The developmental test firing of the rocket's engines went off without a hitch at the Stennis Space Center in Mississippi last Thursday. When this SLS thing is all set up, four RS-25 engines and two solid rocket boosters of five segments each will power the 70-metric-ton rocket configuration into deep space. This was a crucial step forward because these sort of rocket engines aren't exactly what you'd call easy to make. "It is the most complicated rocket engine out there on the market, but that's because it's the Ferrari of rocket engines," Kathryn Crowe, RS-25 propulsion engineer, stated in a release.
Word of the successful test got us pondering what else it will take to actually make the classic sci-fi concept of people going to Mars into a reality. It turns out there are still a lot of steps. Right now, the plan is to send astronauts to an asteroid by 2025 and to see astronauts on the red planet by the 2030s, according to goals outlined in the bipartisan NASA Authorization Act of 2010 and in the U.S. National Space Policy, also issued in 2010.
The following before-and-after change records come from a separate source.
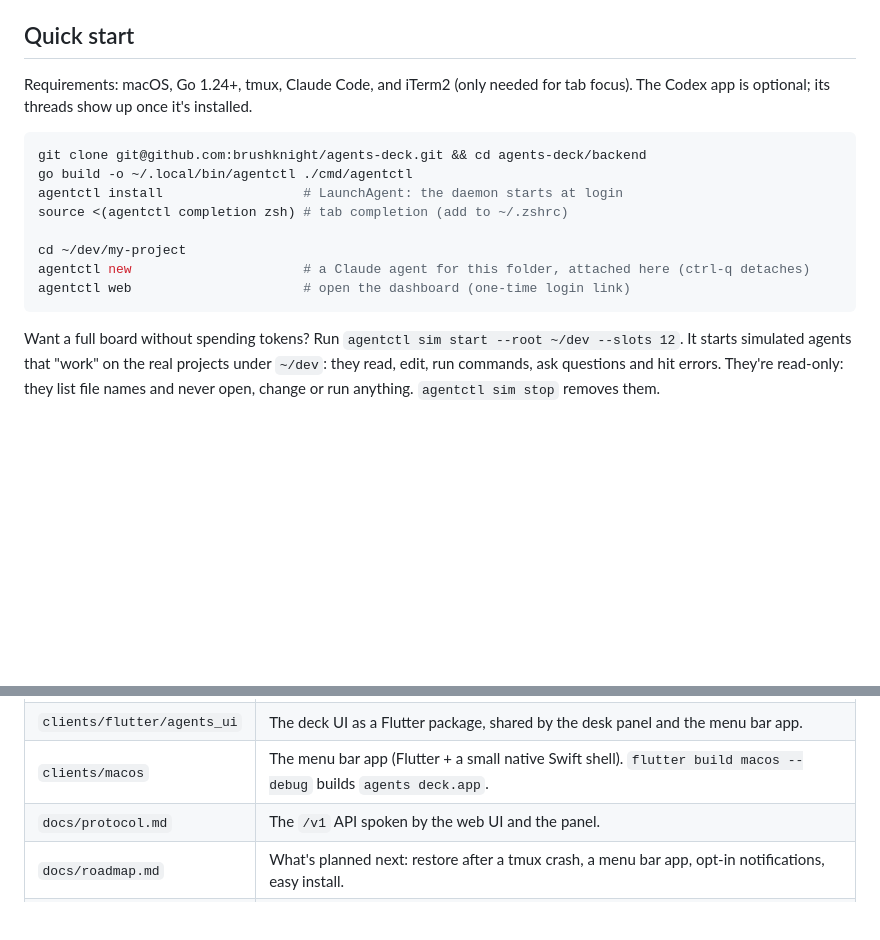
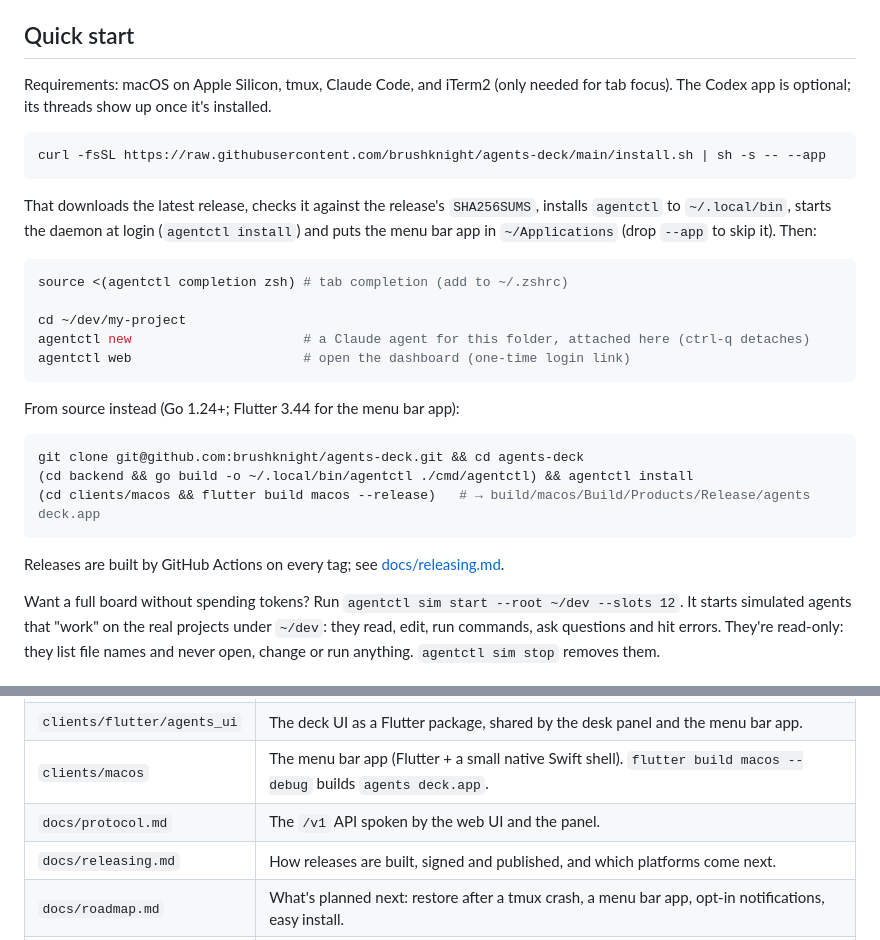
Before and after one commit to brushknight/agents-deck, a Markdown page: README.md, 2 parts joined by grey strips. GitHub-like rendering; blank space fills up the shorter version.

````diff
--- a/README.md
+++ b/README.md
@@ -61,18 +69,31 @@ Settings in `config.json`: `"codex": false` turns it off, and `"codexWindowHours
 
 ## Quick start
 
-Requirements: macOS, Go 1.24+, tmux, Claude Code, and iTerm2 (only needed for tab focus). The Codex app is optional; its threads show up once it's installed.
+Requirements: macOS on Apple Silicon, tmux, Claude Code, and iTerm2 (only needed for tab focus). The Codex app is optional; its threads show up once it's installed.
 
 ```bash
-git clone git@github.com:brushknight/agents-deck.git && cd agents-deck/backend
-go build -o ~/.local/bin/agentctl ./cmd/agentctl
-agentctl install                  # LaunchAgent: the daemon starts at login
+curl -fsSL https://raw.githubusercontent.com/brushknight/agents-deck/main/install.sh | sh -s -- --app
+```
+
+That downloads the latest release, checks it against the release's `SHA256SUMS`, installs `agentctl` to `~/.local/bin`, starts the daemon at login (`agentctl install`) and puts the menu bar app in `~/Applications` (drop `--app` to skip it). Then:
+
+```bash
 source <(agentctl completion zsh) # tab completion (add to ~/.zshrc)
 
 cd ~/dev/my-project
 agentctl new                      # a Claude agent for this folder, attached here (ctrl-q detaches)
 agentctl web                      # open the dashboard (one-time login link)
 ```
+
+From source instead (Go 1.24+; Flutter 3.44 for the menu bar app):
+
+```bash
+git clone git@github.com:brushknight/agents-deck.git && cd agents-deck
+(cd backend && go build -o ~/.local/bin/agentctl ./cmd/agentctl) && agentctl install
+(cd clients/macos && flutter build macos --release)   # → build/macos/Build/Products/Release/agents deck.app
+```
+
+Releases are built by GitHub Actions on every tag; see [docs/releasing.md](docs/releasing.md).
 
 Want a full board without spending tokens? Run `agentctl sim start --root ~/dev --slots 12`. It starts simulated agents that "work" on the real projects under `~/dev`: they read, edit, run commands, ask questions and hit errors. They're read-only: they list file names and never open, change or run anything. `agentctl sim stop` removes them.
 
@@ -152,6 +173,7 @@ flowchart LR
 | `clients/flutter/agents_ui` | The deck UI as a Flutter package, shared by the desk panel and the menu bar app. |
 | `clients/macos` | The menu bar app (Flutter + a small native Swift shell). `flutter build macos --debug` builds `agents deck.app`. |
 | `docs/protocol.md` | The `/v1` API spoken by the web UI and the panel. |
+| `docs/releasing.md` | How releases are built, signed and published, and which platforms come next. |
 | `docs/roadmap.md` | What's planned next: restore after a tmux crash, a menu bar app, opt-in notifications, easy install. |
 | `docs/fixtures/state.json` | Sample fleet used by demo mode (`agentctl serve --demo`), the web fixture view and the panel tests. |
 
````
Also changed, not shown: other parts of README.md (+15 -7 lines), docs/releasing.md (added, +47 -0 lines), docs/roadmap.md (+3 -1 lines), docs/images/hero.png, docs/images/menubar-deck.png (added), docs/images/menubar-permission.png (added), 5 other files.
So what happens next? Well, since we've been to the moon and have astronauts currently working on the International Space Station, the next step is deep space, where NASA will send a robotic mission to capture and redirect an asteroid to orbit the moon. Then astronauts aboard the Orion spacecraft will explore the asteroid in the 2020s, returning to Earth with samples. This experience in human spaceflight beyond low-Earth orbit will help NASA test new systems and capabilities, according to the good folks at NASA, such as Solar Electric Propulsion, which they'll need to send cargo as part of human missions to Mars. Beginning in 2018, the SLS will enable these “proving ground” missions to test new capabilities. Human missions to Mars will rely on Orion and an evolved version of SLS that will be the most powerful launch vehicle ever flow, according to NASA.
Sounds cool right? So far NASA ran a successful test of Orion in December. The plan is to use the Delta IV Heavy Rocket to tote astronauts to an asteroid and then eventually to Martian land. Then in June NASA conducted another test of its very own flying saucer, the Low-Density Supersonic Decelerator, a crucial piece of the Mars puzzle since the LDSD is how astronauts will eventually get from Orion to Mars itself.
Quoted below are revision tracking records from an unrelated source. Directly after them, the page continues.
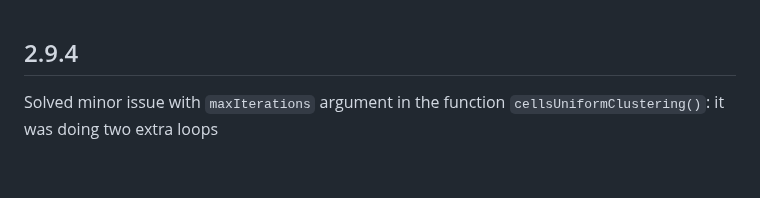
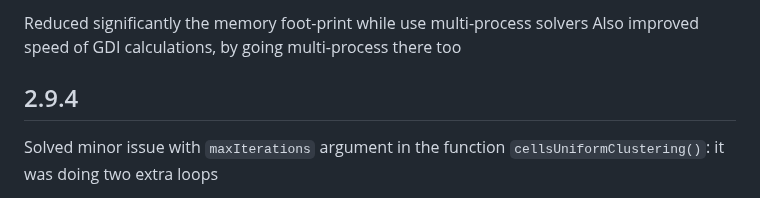
Before and after one commit to seriph78/COTAN, a Markdown page: NEWS.md, the part around the change. GitHub-like rendering; blank space fills up the shorter version.

```diff
--- a/NEWS.md
+++ b/NEWS.md
@@ -1,3 +1,7 @@
+Reduced significantly the memory foot-print while use multi-process
+solvers
+Also improved speed of GDI calculations, by going multi-process there too
+
 ## 2.9.4
 
 Solved minor issue with `maxIterations` argument in the function
```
Meanwhile, NASA officials haven't forgotten the people component of space exploration. In fact, astronaut Scott Kelly is currently up in the International Space Station doing his part to help NASA scientists understand what happens to a body that's in space for a long time compared to how it would do on Earth. While Kelly is being the space guinea pig his twin brother, former astronaut Mark Kelly, is here on Earth doing the same tests. By the time the brothers are reunited scientists will have all kinds of data to look at when it comes to what happens to a person in space. That's information that can't help but be useful — it's most likely going to be a very long trek to get to Mars. (A "star trek" if you will.)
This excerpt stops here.